(Originally published as an article within ECCU’s former e-publication, Ministry Banking Today.)
A few weeks ago, I was on the phone with my sister. Mid-conversation she interrupted me with, "Oh, no. The bank is closed. How am I going to buy groceries?" For most, a closed bank means a minor inconvenience. But for her, a missionary in the Dominican Republic, it was a major hassle. She said the bank had closed early for some unexplained reason and she would have to try again the next day, which meant she would have to walk another three miles in an attempt to get her cash.
Challenges like this are common for missionaries serving overseas. The good news is that, while these roadblocks are unavoidable, there are ways around them. And it begins by finding a banking partner who understands your ministry's unique needs.
Begin your search for a financial institution by identifying your obstacles. Do your missionaries lack typical banking conveniences like ATMs and internet access? Do they have credit needs but no credit history? Whatever the obstacles, look for a banking partner that will work with you to make banking one less thing to worry about. A financial institution that specifically serves missionaries should demonstrate characteristics such as these:

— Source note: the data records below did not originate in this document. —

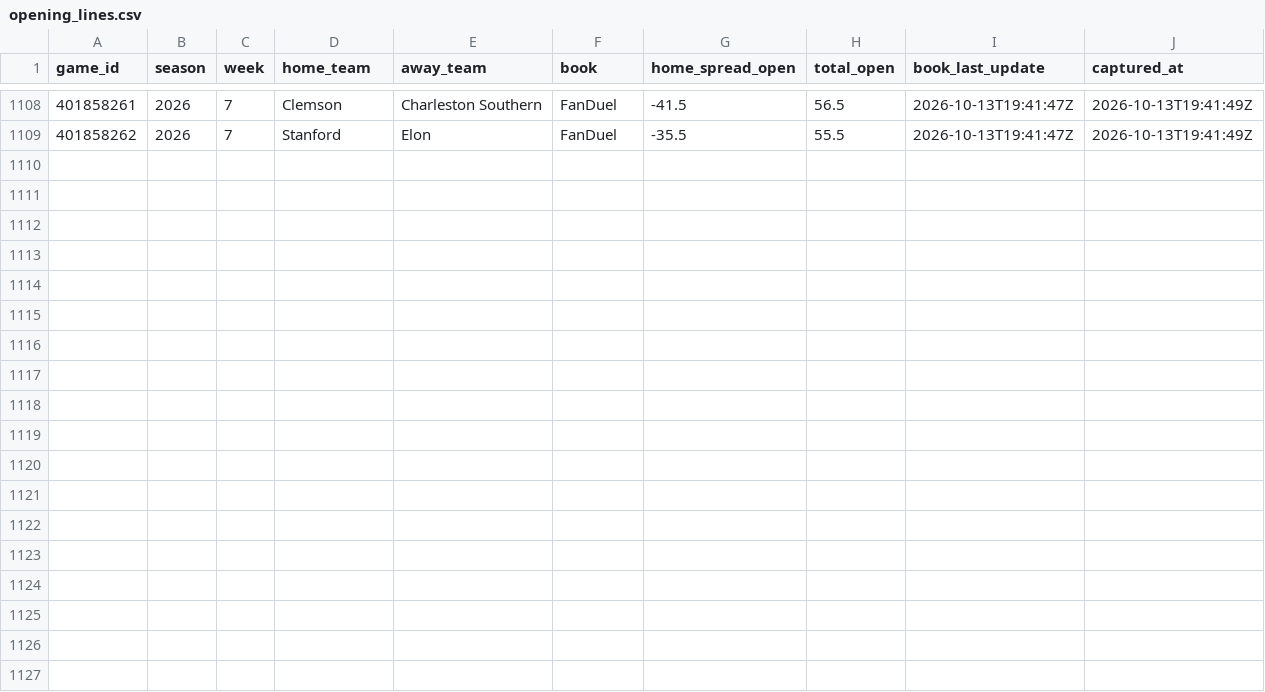
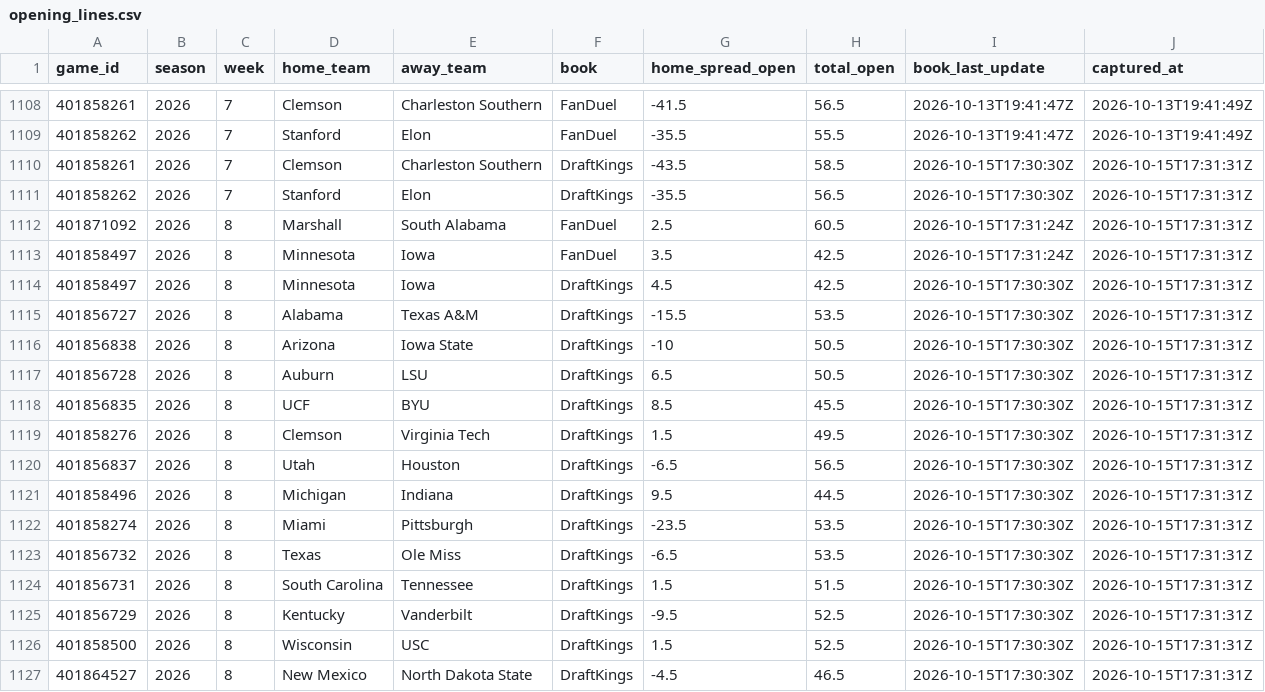
Before and after one commit to lucas-diehl/bet-hub-models, a CSV file: cfb-modeling/data_cache/opening_lines.csv, drawn as a sheet; only a part is shown, gaps mark what is left out; the diff names each change by its address in the sheet, - before the commit and + after, or states it on an @@ line.

```diff
--- a/cfb-modeling/data_cache/opening_lines.csv
+++ b/cfb-modeling/data_cache/opening_lines.csv
+row 1110: 401858261 | 2026 | 7 | Clemson | Charleston Southern | DraftKings | -43.5 | 58.5 | 2026-10-15T17:30:30Z | 2026-10-15T17:31:31Z
+row 1111: 401858262 | 2026 | 7 | Stanford | Elon | DraftKings | -35.5 | 56.5 | 2026-10-15T17:30:30Z | 2026-10-15T17:31:31Z
+row 1112: 401871092 | 2026 | 8 | Marshall | South Alabama | FanDuel | 2.5 | 60.5 | 2026-10-15T17:31:24Z | 2026-10-15T17:31:31Z
+row 1113: 401858497 | 2026 | 8 | Minnesota | Iowa | FanDuel | 3.5 | 42.5 | 2026-10-15T17:31:24Z | 2026-10-15T17:31:31Z
+row 1114: 401858497 | 2026 | 8 | Minnesota | Iowa | DraftKings | 4.5 | 42.5 | 2026-10-15T17:30:30Z | 2026-10-15T17:31:31Z
+row 1115: 401856727 | 2026 | 8 | Alabama | Texas A&M | DraftKings | -15.5 | 53.5 | 2026-10-15T17:30:30Z | 2026-10-15T17:31:31Z
+row 1116: 401856838 | 2026 | 8 | Arizona | Iowa State | DraftKings | -10 | 50.5 | 2026-10-15T17:30:30Z | 2026-10-15T17:31:31Z
+row 1117: 401856728 | 2026 | 8 | Auburn | LSU | DraftKings | 6.5 | 50.5 | 2026-10-15T17:30:30Z | 2026-10-15T17:31:31Z
+row 1118: 401856835 | 2026 | 8 | UCF | BYU | DraftKings | 8.5 | 45.5 | 2026-10-15T17:30:30Z | 2026-10-15T17:31:31Z
+row 1119: 401858276 | 2026 | 8 | Clemson | Virginia Tech | DraftKings | 1.5 | 49.5 | 2026-10-15T17:30:30Z | 2026-10-15T17:31:31Z
+row 1120: 401856837 | 2026 | 8 | Utah | Houston | DraftKings | -6.5 | 56.5 | 2026-10-15T17:30:30Z | 2026-10-15T17:31:31Z
+row 1121: 401858496 | 2026 | 8 | Michigan | Indiana | DraftKings | 9.5 | 44.5 | 2026-10-15T17:30:30Z | 2026-10-15T17:31:31Z
+row 1122: 401858274 | 2026 | 8 | Miami | Pittsburgh | DraftKings | -23.5 | 53.5 | 2026-10-15T17:30:30Z | 2026-10-15T17:31:31Z
+row 1123: 401856732 | 2026 | 8 | Texas | Ole Miss | DraftKings | -6.5 | 53.5 | 2026-10-15T17:30:30Z | 2026-10-15T17:31:31Z
+row 1124: 401856731 | 2026 | 8 | South Carolina | Tennessee | DraftKings | 1.5 | 51.5 | 2026-10-15T17:30:30Z | 2026-10-15T17:31:31Z
+row 1125: 401856729 | 2026 | 8 | Kentucky | Vanderbilt | DraftKings | -9.5 | 52.5 | 2026-10-15T17:30:30Z | 2026-10-15T17:31:31Z
+row 1126: 401858500 | 2026 | 8 | Wisconsin | USC | DraftKings | 1.5 | 52.5 | 2026-10-15T17:30:30Z | 2026-10-15T17:31:31Z
+row 1127: 401864527 | 2026 | 8 | New Mexico | North Dakota State | DraftKings | -4.5 | 46.5 | 2026-10-15T17:30:30Z | 2026-10-15T17:31:31Z
```
Also changed, not shown: 7 other files.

Caution. Whether your financial partner has any religious affiliation or not, it should understand that many missionaries serve in areas requiring extreme caution when referencing Christianity. You should be confident that all correspondence coming from their bank has been "sanitized" to prevent putting your missionaries at risk.
Partnership. Look for an organization that will serve both the agency and the missionary. When a financial institution can partner with sending agencies, missionaries enjoy safer, more efficient service. Often the bank will be able to work directly with the agency to provide check orders or financial correspondence to ensure it reaches the missionary safely.
Creativity. When banking barriers abound, nothing overcomes them like creative thinking. Your financial institution should anticipate obstacles when serving international missionaries and creatively work around them. One missionary in Togo was having trouble receiving her new debit card due to a corrupt mail system. Her banking partner solved the problem by having an employee hand deliver a new card while attending a conference in the area. Whether it's helping to minimize fees or working with the Federal Reserve Bank to provide you with new bills, creative solutions should be a regular part of your banking package.
For more tips on how to make banking easier on your missionaries overseas, contact an ECCU Member Services representative at 800.634.3228, option 2, or by e-mail at email@example.com.